Jason Falls raises some great points in his post, "Practical guide to starting a corporate blog."
1 Define an editorial purpose.
2 Determine who owns editorial responsibility.
3 Determine who your writers are.
4 Determine how often you will post.
5 Decide how you will generate ideas.
Jason raises some great points.
I was wondering how I could add to the list, and then I recalled my blogging assessment process that I've used with clients and companies in my book on "Strategies and Tools for Corporate Blogging." The assessment or audit was briefly outlined, here's a brief overview.
Audit the community
-Gives overview of most important issues discussed in the community
-Gives you a sense of the volume of posts in the community
-Gives you keywords and topics that need to be covered
-Understanding of the culture of your community
Audit of your company
-Gives you goals and will tie your communications strategies to the blog's content strategy
-Research keywords for search engine optimization
-Understanding of who can blog in your company
-Ask the difficult questions about blogging culture to see if you are prepared to live in the new culture of blogging
Develop a plan for results
-Define what will be success based on your goals

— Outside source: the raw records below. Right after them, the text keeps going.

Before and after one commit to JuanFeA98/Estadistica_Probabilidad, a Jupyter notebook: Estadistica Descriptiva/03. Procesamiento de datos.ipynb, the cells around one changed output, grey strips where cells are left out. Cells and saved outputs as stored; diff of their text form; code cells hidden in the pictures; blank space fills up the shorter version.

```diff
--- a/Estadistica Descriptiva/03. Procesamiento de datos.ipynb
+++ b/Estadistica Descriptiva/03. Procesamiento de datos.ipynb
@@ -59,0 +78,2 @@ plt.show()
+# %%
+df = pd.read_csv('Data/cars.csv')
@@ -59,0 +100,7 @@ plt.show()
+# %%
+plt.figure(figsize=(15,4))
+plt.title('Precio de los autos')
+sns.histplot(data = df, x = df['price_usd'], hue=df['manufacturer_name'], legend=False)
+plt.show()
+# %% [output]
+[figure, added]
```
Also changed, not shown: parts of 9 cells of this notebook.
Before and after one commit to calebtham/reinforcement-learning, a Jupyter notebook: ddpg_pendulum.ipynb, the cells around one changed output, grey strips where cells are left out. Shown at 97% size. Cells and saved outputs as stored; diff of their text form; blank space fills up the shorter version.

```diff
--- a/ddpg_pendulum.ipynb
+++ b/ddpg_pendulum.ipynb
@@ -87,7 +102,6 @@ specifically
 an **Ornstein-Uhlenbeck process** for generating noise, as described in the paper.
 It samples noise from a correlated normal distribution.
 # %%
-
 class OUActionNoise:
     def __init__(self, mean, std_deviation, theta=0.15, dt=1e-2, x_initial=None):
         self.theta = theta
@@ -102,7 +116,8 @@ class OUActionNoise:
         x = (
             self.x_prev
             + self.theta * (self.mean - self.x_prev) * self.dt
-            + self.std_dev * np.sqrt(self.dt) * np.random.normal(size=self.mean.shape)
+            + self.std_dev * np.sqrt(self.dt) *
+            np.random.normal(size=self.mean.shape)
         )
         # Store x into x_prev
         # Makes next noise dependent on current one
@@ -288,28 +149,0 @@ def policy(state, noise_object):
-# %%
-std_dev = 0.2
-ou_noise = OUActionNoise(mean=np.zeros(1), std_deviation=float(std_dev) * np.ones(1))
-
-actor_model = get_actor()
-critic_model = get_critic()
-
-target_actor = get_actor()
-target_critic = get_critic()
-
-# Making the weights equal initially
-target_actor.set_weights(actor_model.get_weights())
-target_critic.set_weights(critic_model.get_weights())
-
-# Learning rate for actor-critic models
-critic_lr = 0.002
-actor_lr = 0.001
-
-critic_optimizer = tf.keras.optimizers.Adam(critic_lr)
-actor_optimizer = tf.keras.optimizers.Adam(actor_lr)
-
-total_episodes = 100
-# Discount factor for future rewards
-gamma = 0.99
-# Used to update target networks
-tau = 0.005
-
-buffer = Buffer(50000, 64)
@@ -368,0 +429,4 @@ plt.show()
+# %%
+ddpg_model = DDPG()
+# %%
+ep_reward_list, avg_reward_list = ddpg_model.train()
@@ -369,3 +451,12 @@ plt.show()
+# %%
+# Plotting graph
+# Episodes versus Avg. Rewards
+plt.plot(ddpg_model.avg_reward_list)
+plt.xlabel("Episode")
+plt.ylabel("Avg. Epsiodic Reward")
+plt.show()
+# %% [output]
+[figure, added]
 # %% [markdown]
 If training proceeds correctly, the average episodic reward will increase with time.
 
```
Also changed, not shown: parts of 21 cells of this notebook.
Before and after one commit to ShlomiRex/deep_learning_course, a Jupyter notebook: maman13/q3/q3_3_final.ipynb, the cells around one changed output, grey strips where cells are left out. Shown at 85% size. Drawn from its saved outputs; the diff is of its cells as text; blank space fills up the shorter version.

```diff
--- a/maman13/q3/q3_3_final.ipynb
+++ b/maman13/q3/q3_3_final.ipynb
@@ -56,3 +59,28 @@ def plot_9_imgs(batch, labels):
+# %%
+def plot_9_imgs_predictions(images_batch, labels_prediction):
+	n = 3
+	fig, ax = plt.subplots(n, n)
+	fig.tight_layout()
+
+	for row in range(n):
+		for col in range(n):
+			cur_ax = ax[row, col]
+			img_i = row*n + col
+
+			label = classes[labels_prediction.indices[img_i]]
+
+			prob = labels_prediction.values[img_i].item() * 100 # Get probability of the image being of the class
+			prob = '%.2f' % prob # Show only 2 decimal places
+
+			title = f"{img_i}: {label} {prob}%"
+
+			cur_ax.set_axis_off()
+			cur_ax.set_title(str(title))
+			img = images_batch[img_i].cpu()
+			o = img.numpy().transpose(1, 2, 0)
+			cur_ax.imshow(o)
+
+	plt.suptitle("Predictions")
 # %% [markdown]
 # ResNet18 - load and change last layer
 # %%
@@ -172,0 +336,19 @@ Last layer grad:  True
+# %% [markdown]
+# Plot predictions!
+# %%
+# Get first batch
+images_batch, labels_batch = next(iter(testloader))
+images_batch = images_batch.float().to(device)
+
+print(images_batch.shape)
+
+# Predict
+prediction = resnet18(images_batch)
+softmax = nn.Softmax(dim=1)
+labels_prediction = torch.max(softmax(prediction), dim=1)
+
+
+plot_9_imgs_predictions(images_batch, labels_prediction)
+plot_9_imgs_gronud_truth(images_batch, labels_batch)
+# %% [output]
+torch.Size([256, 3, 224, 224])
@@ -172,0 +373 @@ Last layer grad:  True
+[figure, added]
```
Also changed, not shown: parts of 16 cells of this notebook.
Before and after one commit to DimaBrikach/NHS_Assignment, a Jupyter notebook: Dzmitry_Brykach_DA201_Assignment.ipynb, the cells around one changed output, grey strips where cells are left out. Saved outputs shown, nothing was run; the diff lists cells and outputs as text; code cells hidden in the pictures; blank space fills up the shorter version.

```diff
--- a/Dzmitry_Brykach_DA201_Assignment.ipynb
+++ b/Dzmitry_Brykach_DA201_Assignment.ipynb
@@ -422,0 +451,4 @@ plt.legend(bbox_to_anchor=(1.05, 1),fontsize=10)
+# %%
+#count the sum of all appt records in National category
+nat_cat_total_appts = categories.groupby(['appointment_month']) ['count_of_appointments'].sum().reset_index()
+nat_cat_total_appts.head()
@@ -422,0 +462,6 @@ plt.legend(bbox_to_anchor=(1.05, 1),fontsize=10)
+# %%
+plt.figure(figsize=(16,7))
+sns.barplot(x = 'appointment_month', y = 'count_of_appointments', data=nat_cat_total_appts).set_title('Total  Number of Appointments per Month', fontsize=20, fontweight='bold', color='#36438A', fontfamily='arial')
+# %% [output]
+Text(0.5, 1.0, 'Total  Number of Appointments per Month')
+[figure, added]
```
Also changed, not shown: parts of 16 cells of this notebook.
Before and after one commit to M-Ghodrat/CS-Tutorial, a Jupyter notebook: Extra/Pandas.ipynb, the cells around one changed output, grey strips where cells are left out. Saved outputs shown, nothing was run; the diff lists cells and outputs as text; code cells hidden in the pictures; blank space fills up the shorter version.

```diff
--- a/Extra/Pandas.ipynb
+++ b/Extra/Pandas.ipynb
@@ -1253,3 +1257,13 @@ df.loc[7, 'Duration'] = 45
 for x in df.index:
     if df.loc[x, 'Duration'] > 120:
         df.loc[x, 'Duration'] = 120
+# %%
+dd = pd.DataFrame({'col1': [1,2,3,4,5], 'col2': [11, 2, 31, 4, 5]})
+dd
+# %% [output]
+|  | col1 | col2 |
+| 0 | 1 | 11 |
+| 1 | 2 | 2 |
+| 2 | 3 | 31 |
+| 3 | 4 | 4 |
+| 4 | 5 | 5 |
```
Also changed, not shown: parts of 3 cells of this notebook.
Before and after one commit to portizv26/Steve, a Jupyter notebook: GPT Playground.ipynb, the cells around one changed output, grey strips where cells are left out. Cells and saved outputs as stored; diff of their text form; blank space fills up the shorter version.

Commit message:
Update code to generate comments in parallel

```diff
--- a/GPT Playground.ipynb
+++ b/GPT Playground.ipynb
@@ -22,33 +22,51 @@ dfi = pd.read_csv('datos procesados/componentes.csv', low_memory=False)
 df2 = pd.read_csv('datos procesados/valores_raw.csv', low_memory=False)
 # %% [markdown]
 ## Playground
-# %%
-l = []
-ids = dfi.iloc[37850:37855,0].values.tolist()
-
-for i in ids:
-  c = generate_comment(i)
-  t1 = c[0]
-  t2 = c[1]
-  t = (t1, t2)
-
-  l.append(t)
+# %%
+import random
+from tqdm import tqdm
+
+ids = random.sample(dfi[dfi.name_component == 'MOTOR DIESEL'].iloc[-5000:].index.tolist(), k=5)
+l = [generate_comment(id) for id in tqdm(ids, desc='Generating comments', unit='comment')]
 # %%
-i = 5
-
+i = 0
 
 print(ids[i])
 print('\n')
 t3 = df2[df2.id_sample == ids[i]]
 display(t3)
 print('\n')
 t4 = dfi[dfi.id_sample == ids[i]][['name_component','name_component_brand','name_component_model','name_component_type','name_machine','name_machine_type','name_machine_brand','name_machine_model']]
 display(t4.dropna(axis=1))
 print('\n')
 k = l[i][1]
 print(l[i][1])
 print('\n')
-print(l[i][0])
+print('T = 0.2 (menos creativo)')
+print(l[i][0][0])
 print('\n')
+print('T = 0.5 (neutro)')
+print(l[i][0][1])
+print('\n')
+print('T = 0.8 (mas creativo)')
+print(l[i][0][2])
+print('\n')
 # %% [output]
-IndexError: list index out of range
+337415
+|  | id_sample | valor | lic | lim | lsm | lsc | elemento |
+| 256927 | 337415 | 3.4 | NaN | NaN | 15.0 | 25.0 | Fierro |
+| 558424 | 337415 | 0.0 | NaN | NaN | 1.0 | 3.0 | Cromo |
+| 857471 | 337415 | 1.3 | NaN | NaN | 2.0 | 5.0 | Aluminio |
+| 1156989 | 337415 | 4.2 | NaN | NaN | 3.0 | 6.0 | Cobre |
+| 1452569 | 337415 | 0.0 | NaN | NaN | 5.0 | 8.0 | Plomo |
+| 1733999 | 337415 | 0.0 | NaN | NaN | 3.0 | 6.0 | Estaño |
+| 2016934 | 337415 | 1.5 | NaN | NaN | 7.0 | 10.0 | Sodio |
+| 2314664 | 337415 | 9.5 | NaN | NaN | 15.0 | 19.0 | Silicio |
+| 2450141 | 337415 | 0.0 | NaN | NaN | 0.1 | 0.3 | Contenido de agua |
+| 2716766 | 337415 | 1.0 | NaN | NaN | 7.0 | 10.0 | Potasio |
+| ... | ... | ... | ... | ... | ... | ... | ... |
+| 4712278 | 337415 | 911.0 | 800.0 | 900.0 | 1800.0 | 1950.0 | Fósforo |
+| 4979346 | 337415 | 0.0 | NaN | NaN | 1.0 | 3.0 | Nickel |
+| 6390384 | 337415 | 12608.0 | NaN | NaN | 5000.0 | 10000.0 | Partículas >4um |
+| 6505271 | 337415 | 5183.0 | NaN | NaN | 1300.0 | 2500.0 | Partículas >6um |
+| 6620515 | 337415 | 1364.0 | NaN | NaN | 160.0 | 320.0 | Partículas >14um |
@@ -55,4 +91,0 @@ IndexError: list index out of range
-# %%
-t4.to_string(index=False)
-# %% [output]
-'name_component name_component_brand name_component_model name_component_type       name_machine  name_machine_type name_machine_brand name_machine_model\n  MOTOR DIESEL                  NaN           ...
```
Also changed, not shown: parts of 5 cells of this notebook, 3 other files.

-What will you need, in terms of people, time, and resources to success, based on the audit of the community
-Will your company be able to work within its blogging community's culture? If not, are there expectations the company can set that don't meet the community's culture but will satisfy them the company is being transparent?
-You have a justification for investing resources to meet your blogging goals
The question of time is one that comes up all the time in chatting with corporate blogger's and newbies to the field. It's a topic I've spent a lot of time thinking about, and even considered writing a joint article with a number of people in the field on Facebook.
Here's an overview of the some of the issues we discussed in the Facebook group you should consider about time and corporate blogging:
How much time does it take to blog?
- Keyword analysis
- Time it takes to monitor the community discussion
- Time it takes to write an article
- Time it takes to monitor comments in blogs and forums
- Time it takes to conduct blogging outreach
Why the time spent will produce results
- The benefits of blogging in terms of time described by each step taken in running an effective blogging campaign
- Examples of blogs that beat the competition because of the time spent
Are there ways to reduce the amount of time it takes to blog?
- Split up the blogging tasks among several people
- Consider multiple author blogs
- Consider short-term blogs.
Why don't you ask yourself how can I make enough time to blog?
- Distractions of office life
- Nature of American business culture and the quick fix
However, this list doesn't address Jason's important point about what is the number of posts you need to write. I think it's a matter of looking at the volume of posts in the community, and that volume should tell you a lot about how many posts you will need to write to engage the community. This post from 2006 from my old Blog Survey blog at Backbone Media gives a more detailed overview.